Saved entries
[Start of section]

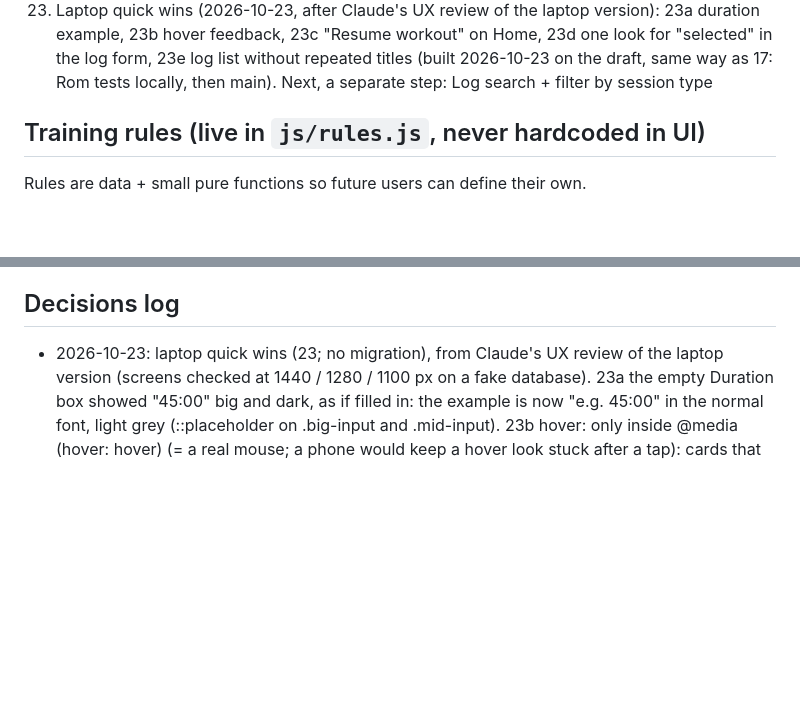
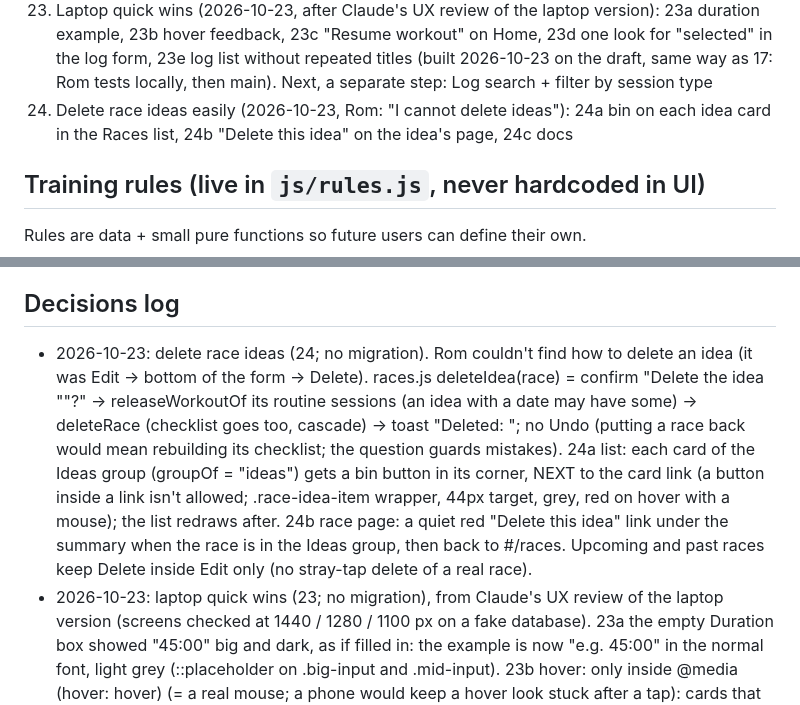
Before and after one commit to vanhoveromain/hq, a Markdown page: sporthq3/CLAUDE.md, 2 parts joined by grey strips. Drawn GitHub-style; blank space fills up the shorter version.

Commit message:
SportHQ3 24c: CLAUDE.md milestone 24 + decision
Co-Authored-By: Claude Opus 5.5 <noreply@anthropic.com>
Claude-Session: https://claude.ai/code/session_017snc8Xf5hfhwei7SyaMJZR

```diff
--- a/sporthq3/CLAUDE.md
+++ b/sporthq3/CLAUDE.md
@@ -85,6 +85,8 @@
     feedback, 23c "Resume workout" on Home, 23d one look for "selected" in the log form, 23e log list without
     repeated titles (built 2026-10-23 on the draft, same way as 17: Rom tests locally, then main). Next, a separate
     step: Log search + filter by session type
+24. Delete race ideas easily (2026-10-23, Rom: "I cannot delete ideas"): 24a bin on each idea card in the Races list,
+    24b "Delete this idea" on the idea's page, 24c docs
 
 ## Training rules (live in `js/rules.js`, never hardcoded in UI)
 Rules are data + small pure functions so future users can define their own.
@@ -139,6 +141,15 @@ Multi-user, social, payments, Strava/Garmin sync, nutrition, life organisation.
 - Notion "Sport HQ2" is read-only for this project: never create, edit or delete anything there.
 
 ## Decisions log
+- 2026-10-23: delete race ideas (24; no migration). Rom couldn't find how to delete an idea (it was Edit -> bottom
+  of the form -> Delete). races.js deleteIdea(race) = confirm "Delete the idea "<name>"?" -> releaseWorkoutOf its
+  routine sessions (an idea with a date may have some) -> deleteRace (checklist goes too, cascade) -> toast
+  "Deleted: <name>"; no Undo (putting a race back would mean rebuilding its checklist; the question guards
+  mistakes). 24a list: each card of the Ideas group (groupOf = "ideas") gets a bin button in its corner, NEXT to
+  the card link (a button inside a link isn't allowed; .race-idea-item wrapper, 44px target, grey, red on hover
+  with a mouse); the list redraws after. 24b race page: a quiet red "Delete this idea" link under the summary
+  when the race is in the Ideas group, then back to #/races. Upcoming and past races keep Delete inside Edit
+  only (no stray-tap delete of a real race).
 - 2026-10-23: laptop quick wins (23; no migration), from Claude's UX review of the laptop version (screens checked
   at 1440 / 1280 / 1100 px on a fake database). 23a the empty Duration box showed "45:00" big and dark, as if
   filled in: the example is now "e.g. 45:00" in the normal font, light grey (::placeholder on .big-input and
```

[End of section]

■ **Task statement**: Please copy the data above exactly; the pictures do not belong in the copy.

■ **Problem solution**:
Before and after one commit to vanhoveromain/hq, a Markdown page: sporthq3/CLAUDE.md, 2 parts joined by grey strips. Drawn GitHub-style; blank space fills up the shorter version.

Commit message:
SportHQ3 24c: CLAUDE.md milestone 24 + decision
Co-Authored-By: Claude Opus 5.5 <noreply@anthropic.com>
Claude-Session: https://claude.ai/code/session_017snc8Xf5hfhwei7SyaMJZR

```diff
--- a/sporthq3/CLAUDE.md
+++ b/sporthq3/CLAUDE.md
@@ -85,6 +85,8 @@
     feedback, 23c "Resume workout" on Home, 23d one look for "selected" in the log form, 23e log list without
     repeated titles (built 2026-10-23 on the draft, same way as 17: Rom tests locally, then main). Next, a separate
     step: Log search + filter by session type
+24. Delete race ideas easily (2026-10-23, Rom: "I cannot delete ideas"): 24a bin on each idea card in the Races list,
+    24b "Delete this idea" on the idea's page, 24c docs
 
 ## Training rules (live in `js/rules.js`, never hardcoded in UI)
 Rules are data + small pure functions so future users can define their own.
@@ -139,6 +141,15 @@ Multi-user, social, payments, Strava/Garmin sync, nutrition, life organisation.
 - Notion "Sport HQ2" is read-only for this project: never create, edit or delete anything there.
 
 ## Decisions log
+- 2026-10-23: delete race ideas (24; no migration). Rom couldn't find how to delete an idea (it was Edit -> bottom
+  of the form -> Delete). races.js deleteIdea(race) = confirm "Delete the idea "<name>"?" -> releaseWorkoutOf its
+  routine sessions (an idea with a date may have some) -> deleteRace (checklist goes too, cascade) -> toast
+  "Deleted: <name>"; no Undo (putting a race back would mean rebuilding its checklist; the question guards
+  mistakes). 24a list: each card of the Ideas group (groupOf = "ideas") gets a bin button in its corner, NEXT to
+  the card link (a button inside a link isn't allowed; .race-idea-item wrapper, 44px target, grey, red on hover
+  with a mouse); the list redraws after. 24b race page: a quiet red "Delete this idea" link under the summary
+  when the race is in the Ideas group, then back to #/races. Upcoming and past races keep Delete inside Edit
+  only (no stray-tap delete of a real race).
 - 2026-10-23: laptop quick wins (23; no migration), from Claude's UX review of the laptop version (screens checked
   at 1440 / 1280 / 1100 px on a fake database). 23a the empty Duration box showed "45:00" big and dark, as if
   filled in: the example is now "e.g. 45:00" in the normal font, light grey (::placeholder on .big-input and
```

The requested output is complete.